The patient with frontotemporal dementia tends to have a problem in the front of their temporal lobes, or in their frontal lobes. And those parts of the brain are important for conceptual knowledge about people or social norms, that’s the front of the temporal lobes. Some aspects of interpersonal connectedness and warmth. And the frontal lobes involved with things like impulsivity, judgment, or in some cases, problems in the frontal lobes can cause apathy, depending on where the problem is.
Being Patient: Why is it important for a patient or a caregiver to know what type of dementia a person has? I mean, in the end, isn’t the care all one and the same?
Brad Dickerson: The real value of this to patients and families is I think three-fold. Number one, what can they expect? The second question out of a person’s mouth after they say, “What’s my diagnosis?” is “What’s going to happen to me?” Helping patients and families plan for their future in terms of the types of symptoms they are likely to experience, the ways we need to be monitoring them and the kinds of supports they’re going to need is a really important thing to start with at the beginning of the journey as best as we can.
Secondly, people want to connect with a community of people that are affected in a similar way.
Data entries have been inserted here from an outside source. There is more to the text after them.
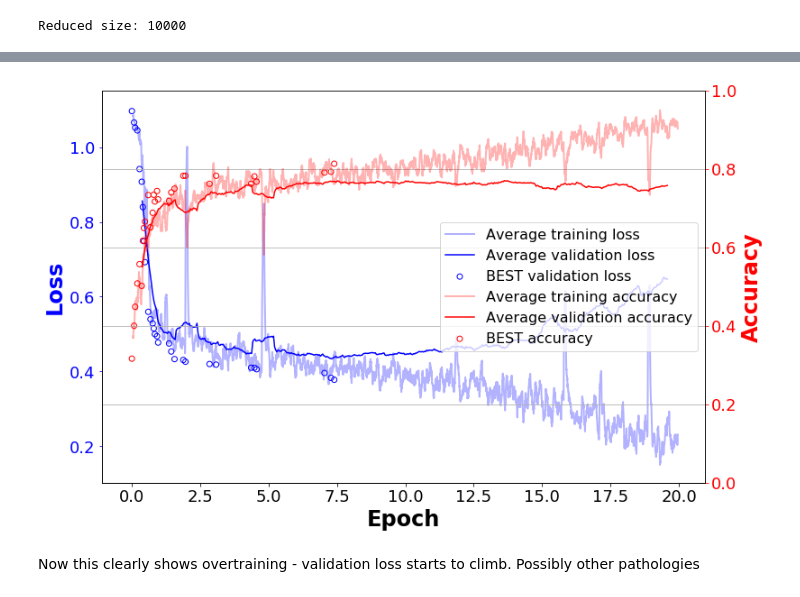
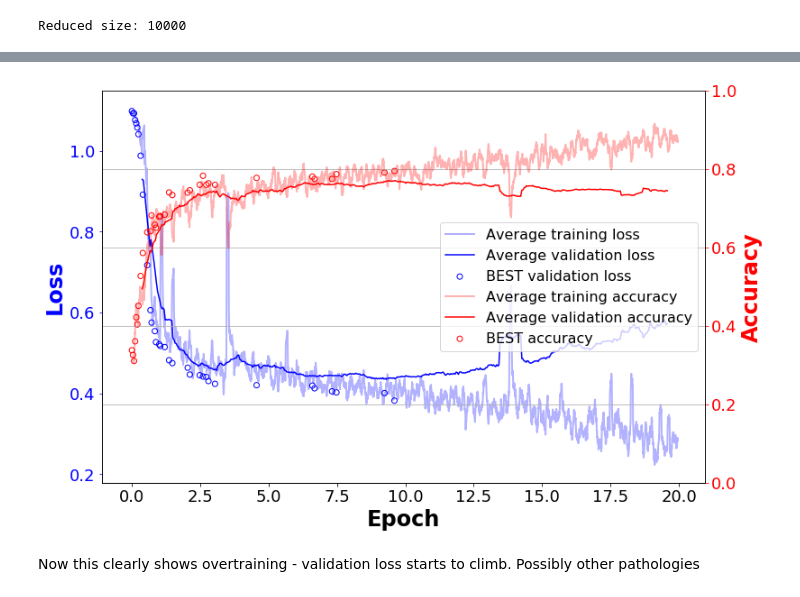
Before and after one commit to wfedorko/Science_Week_ML_tutorial, a Jupyter notebook: notebooks/Training diagnostics and performance metrics.ipynb, the cells around one changed output, grey strips where cells are left out. Saved outputs shown, nothing was run; the diff lists cells and outputs as text; code cells hidden in the pictures.

```diff
--- a/notebooks/Training diagnostics and performance metrics.ipynb
+++ b/notebooks/Training diagnostics and performance metrics.ipynb
@@ -93,8 +93,8 @@ Saved checkpoint as: ../model_state_dumps/20190731_203503/SimpleCNN.pth
 # %%
-loc="../model_state_dumps/20190731_203503"
+loc="../model_state_dumps/20190823_091320"
 plot_utils.disp_learn_hist_smoothed(loc,window_train=20,window_val=20)
 # %% [output]
-[figure, old version]
+[figure, new version]
 # %% [markdown]
 Now this clearly shows overtraining - validation loss starts to climb. Possibly other pathologies
 # %% [markdown]
```
Also changed, not shown: parts of 12 cells of this notebook, 1 other file.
The Alzheimer’s Association, generally speaking, covers the broad waterfront, but a lot of their programs are specialized for people with Alzheimer’s. There’s also the Association for Frontotemporal Degeneration. There’s the Cure PSP community for people with this rare illness called progressive supranuclear palsy. And there’s a Lewy body support network as well. So, connecting with those support networks can be a very valuable empowering step for patients and families to take to help them feel less isolated.
Ultimately, the importance, we hope, will be in targeted therapies. As you say, at the moment, we’re best able to treat people’s symptoms. Those may not differ, depending on the molecular pathology. They differ depending on the symptoms. You may or may not need a specific diagnosis to develop that kind of care plan. But if you want to try to connect people with clinical trials they can enroll in to try to gain access to the next generation of therapies, that’s where the more specific diagnosis is often necessary.
Being Patient: You also see patients as well as conduct research. Is there any trend that you’ve seen in terms of number of Alzheimer’s versus Frontotemporal Dementia?
Brad Dickerson: I think the trends that I’ve been seeing are that people want access to good quality care earlier in their condition in many cases. Frontotemporal Dementia is a rare disease that we don’t have great estimates for the frequency of it. It probably affects fewer than 200,000 Americans, which makes it a rare disease by the FDA’s definition.
Young onset Alzheimer’s may be similar. It may be a rare disease in that sense too, and some people think that it may actually be different than typical later onset Alzheimer’s, which affects 5 million, or an estimated 5 million Americans, so there’s really an order of magnitude difference.
But I see more young people in their 50s, sometimes even 40s, we’re taking care of a number of people in their 30s, we’ve seen patients as young as in their 20s with these often very devastating aggressive forms of these diseases, that are quite rare and sometimes very genetically determined.
I am seeing more people in the prime of their lives, in their 50s, in their careers, running a household, doing whatever they are doing that people are dependent on them for, who in some cases are marginalized because nobody knows why they’re not functioning at the level that they used to be. And those patients I think are coming more frequently for a detailed evaluation and care plan and to try to get engaged in research to do something more specific about the condition that they’re suffering from. I think that’s happening and I think we’re also seeing people that want to be more empowered to drive their own care and participate in decisions from an earlier stage of their illness.